## TASK
Determine the number of lines below that contain "download". Write nothing but that number.

## DATA FOR ANALYSIS

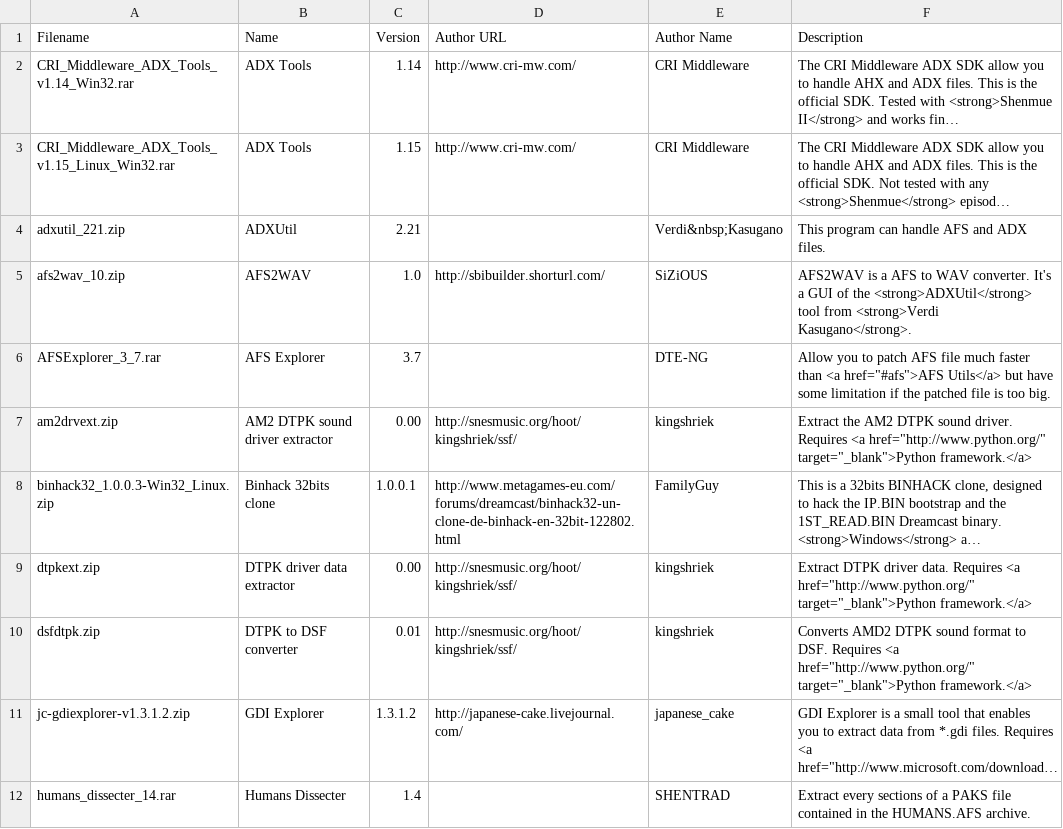
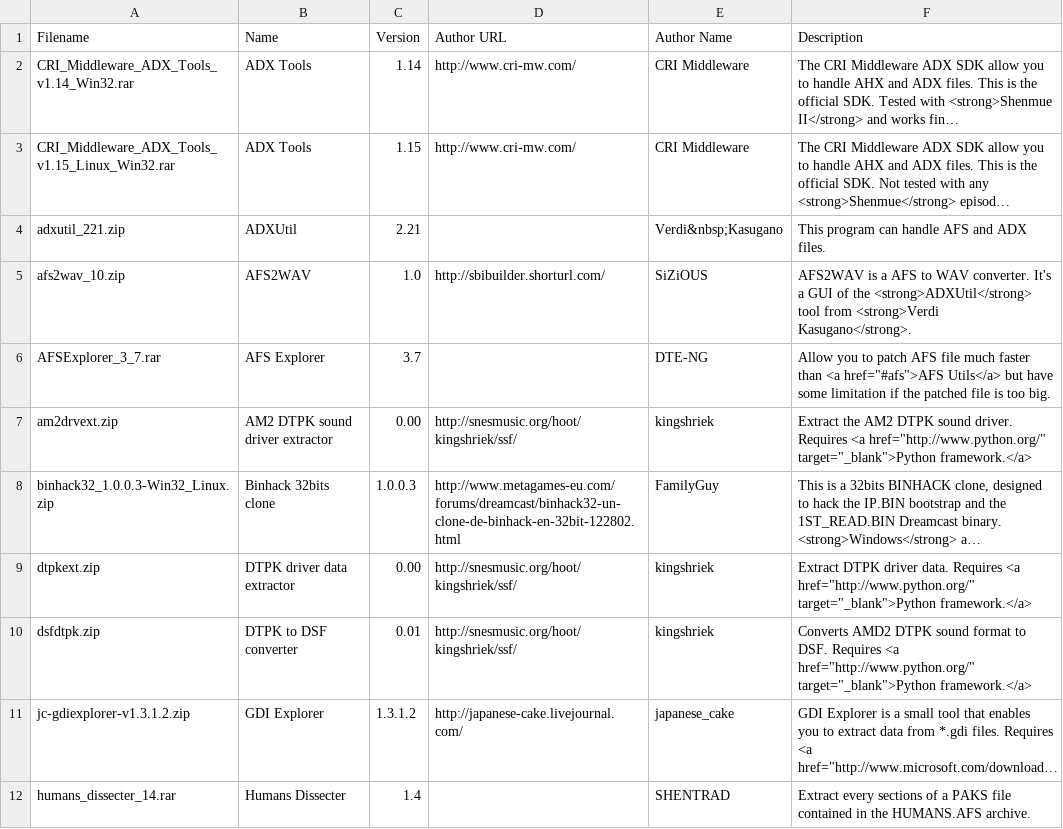
Before and after one commit to sizious/shenmue-translation-pack, a CSV file: Addons/Website/www/rsrc/download/addons.csv, drawn as a sheet; only a part is shown; long unchanged cells end in …; the diff names each change by its address in the sheet, - before the commit and + after, or states it on an @@ line.

```diff
--- a/Addons/Website/www/rsrc/download/addons.csv
+++ b/Addons/Website/www/rsrc/download/addons.csv
-C8 (Version): 1.0.0.1
+C8 (Version): 1.0.0.3
```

## YOUR SOLUTION
3